The terms short segment and ultrashort segment are sometimes applied by the endoscopist to oesophaguses in which the glandular mucosa only extends for a short, or very short distance beyond the gastro-oesophageal junction. Biopsy of these cases can be unrewarding simply because of the proximity to the gastro-oesophageal junction and its native glandular mucosa.

Clinical Features

Gastro-oesophageal reflux disease presents with retrosternal chest pain that is usually burning in character. The pain does not normally radiate to the jaw or arm but the distinction from the pain of angina or a myocardial infarction is not always as easy as might be expected.

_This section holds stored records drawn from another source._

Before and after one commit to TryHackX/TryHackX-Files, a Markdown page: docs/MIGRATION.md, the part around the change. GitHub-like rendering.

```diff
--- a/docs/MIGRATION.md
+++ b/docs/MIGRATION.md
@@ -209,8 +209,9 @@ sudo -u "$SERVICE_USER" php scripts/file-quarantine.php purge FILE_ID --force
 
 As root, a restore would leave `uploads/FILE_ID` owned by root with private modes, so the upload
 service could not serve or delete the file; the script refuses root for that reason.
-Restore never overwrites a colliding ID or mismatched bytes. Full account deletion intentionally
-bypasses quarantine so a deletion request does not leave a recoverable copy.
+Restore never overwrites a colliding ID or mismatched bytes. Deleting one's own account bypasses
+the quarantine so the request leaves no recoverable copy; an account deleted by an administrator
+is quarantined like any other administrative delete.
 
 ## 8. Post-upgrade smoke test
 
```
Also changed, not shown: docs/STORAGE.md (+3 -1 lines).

The pain is precipitated by meals (when the stomach goes to work and churns) and is worse on lying down, bending over or straining. Antacids relieve the pain. Rarely, the pain is induced by exercise.

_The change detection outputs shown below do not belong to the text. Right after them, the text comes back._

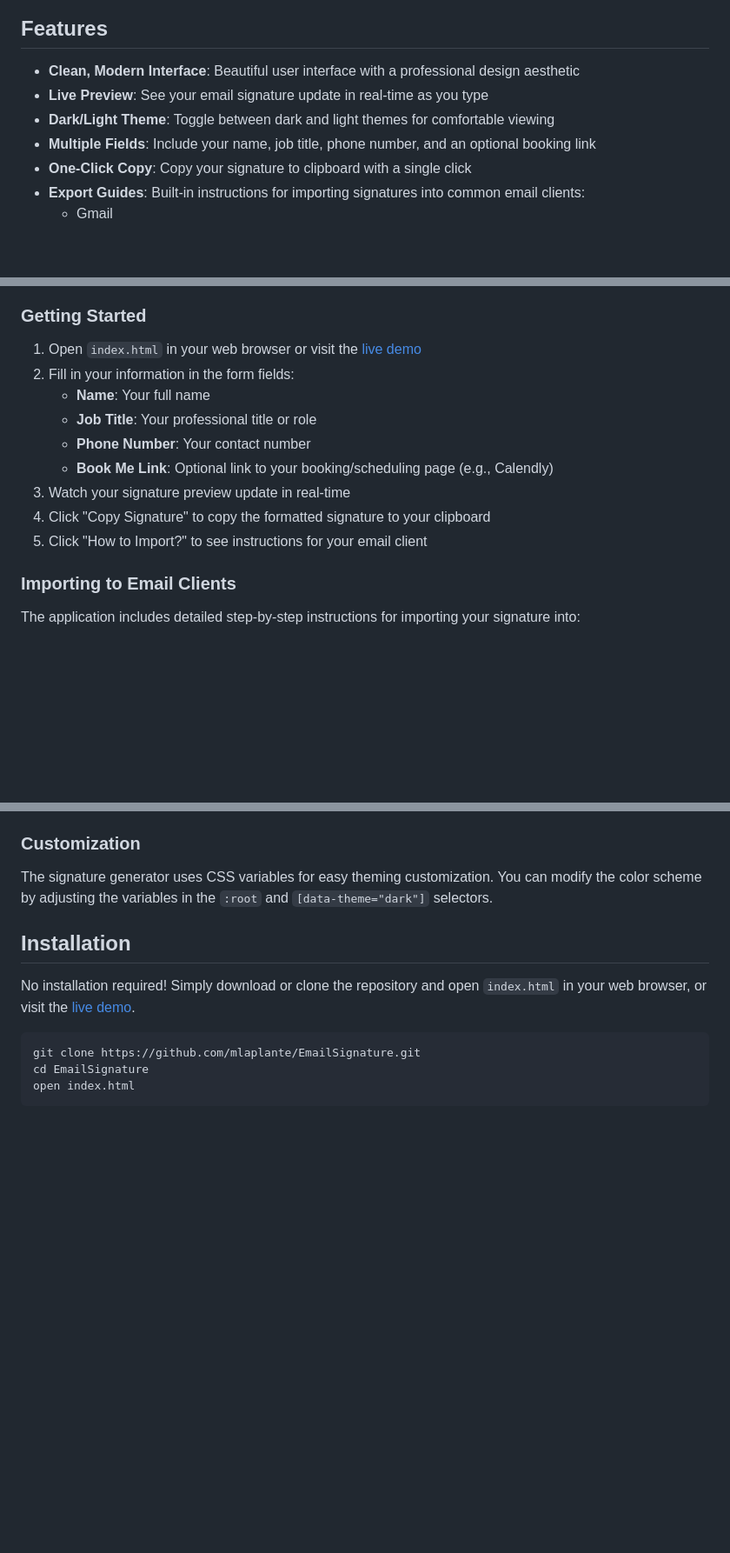
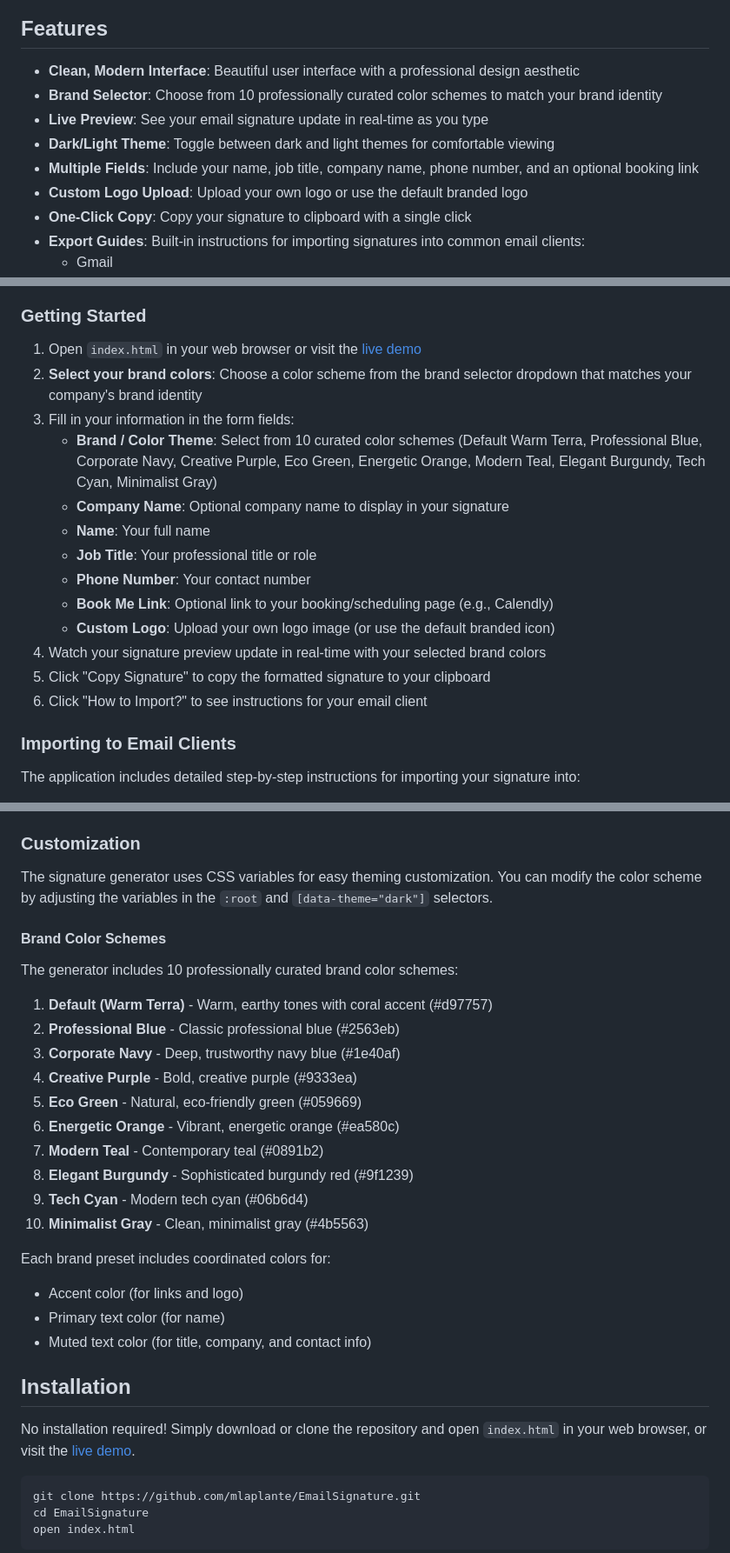
Before and after one commit to mlaplante/EmailSignature, a Markdown page: README.md, 3 parts joined by grey strips. Shown at 87% size. Rendered like a GitHub page; blank space fills up the shorter version.

Commit message:
Update README with brand selector documentation
Co-authored-by: mlaplante <313978+mlaplante@users.noreply.github.com>

```diff
--- a/README.md
+++ b/README.md
@@ -12,9 +12,11 @@ The Email Signature Generator is a web-based application that helps you create b
 ## Features
 
 - **Clean, Modern Interface**: Beautiful user interface with a professional design aesthetic
+- **Brand Selector**: Choose from 10 professionally curated color schemes to match your brand identity
 - **Live Preview**: See your email signature update in real-time as you type
 - **Dark/Light Theme**: Toggle between dark and light themes for comfortable viewing
-- **Multiple Fields**: Include your name, job title, phone number, and an optional booking link
+- **Multiple Fields**: Include your name, job title, company name, phone number, and an optional booking link
+- **Custom Logo Upload**: Upload your own logo or use the default branded logo
 - **One-Click Copy**: Copy your signature to clipboard with a single click
 - **Export Guides**: Built-in instructions for importing signatures into common email clients:
   - Gmail
@@ -29,14 +31,18 @@ The Email Signature Generator is a web-based application that helps you create b
 ### Getting Started
 
 1. Open `index.html` in your web browser or visit the [live demo](https://mlaplante.github.io/EmailSignature/)
-2. Fill in your information in the form fields:
+2. **Select your brand colors**: Choose a color scheme from the brand selector dropdown that matches your company's brand identity
+3. Fill in your information in the form fields:
+   - **Brand / Color Theme**: Select from 10 curated color schemes (Default Warm Terra, Professional Blue, Corporate Navy, Creative Purple, Eco Green, Energetic Orange, Modern Teal, Elegant Burgundy, Tech Cyan, Minimalist Gray)
+   - **Company Name**: Optional company name to display in your signature
    - **Name**: Your full name
    - **Job Title**: Your professional title or role
    - **Phone Number**: Your contact number
    - **Book Me Link**: Optional link to your booking/scheduling page (e.g., Calendly)
-3. Watch your signature preview update in real-time
-4. Click "Copy Signature" to copy the formatted signature to your clipboard
-5. Click "How to Import?" to see instructions for your email client
+   - **Custom Logo**: Upload your own logo image (or use the default branded icon)
+4. Watch your signature preview update in real-time with your selected brand colors
+5. Click "Copy Signature" to copy the formatted signature to your clipboard
+6. Click "How to Import?" to see instructions for your email client
 
 ### Importing to Email Clients
 
@@ -69,6 +75,26 @@ Works on all modern browsers including:
 
 The signature generator uses CSS variables for easy theming customization. You can modify the color scheme by adjusting the variables in the `:root` and `[data-theme="dark"]` selectors.
 
+#### Brand Color Schemes
+
+The generator includes 10 professionally curated brand color schemes:
+
+1. **Default (Warm Terra)** - Warm, earthy tones with coral accent (#d97757)
+2. **Professional Blue** - Classic professional blue (#2563eb)
+3. **Corporate Navy** - Deep, trustworthy navy blue (#1e40af)
+4. **Creative Purple** - Bold, creative purple (#9333ea)
+5. **Eco Green** - Natural, eco-friendly green (#059669)
+6. **Energetic Orange** - Vibrant, energetic orange (#ea580c)
+7. **Modern Teal** - Contemporary teal (#0891b2)
+8. **Elegant Burgundy** - Sophisticated burgundy red (#9f1239)
+9. **Tech Cyan** - Modern tech cyan (#06b6d4)
+10. **Minimalist Gray** - Clean, minimalist gray (#4b5563)
+
+Each brand preset includes coordinated colors for:
+- Accent color (for links and logo)
+- Primary text color (for name)
+- Muted text color (for title, company, and contact info)
+
 ## Installation
 
 No installation required! Simply download or clone the repository and open `index.html` in your web browser, or visit the [live demo](https://mlaplante.github.io/EmailSignature/).
```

Some patients may experience the sensation of acid or bile regurgitating into their mouth (apparently known as waterbrash).


In many cases the clinical presentation may be sufficiently characteristic to the extent that investigations are superfluous. However, if dysphagia is present then this may need further evaluation.


Simple measures such as raising the head of the bed and eating smaller meals can be effective. Any predispoing factors such as smoking, obesity and drugs may be amenable to modification. Antacids can relieve the pain of the reflux. Proton pump inhibitors suppress the secretion of acid by the stomach and can therefore prevent the symptoms.

Surgery is possible for a hiatus hernia. The Nissen fundoplication wraps part of the fundus of the stomach around the gastro-oesophageal junction to stop it from sliding back up through the oesophageal opening in the diaphragm.

Patients who have Barrett's oesophagus may undergo endoscopic surveillance, especially if dysplasia is present. It is estimated that approximately 50% of patients who have high grade dysplasia in a biopsy of Barrett's oesophagus will actually have a co-existing adenocarcinoma somewhere nearby in the oesophagus and these patients require treatment. Local resection or laser ablation of the abnormal mucosa can be attempted in Barrett's oesophagus in some cases.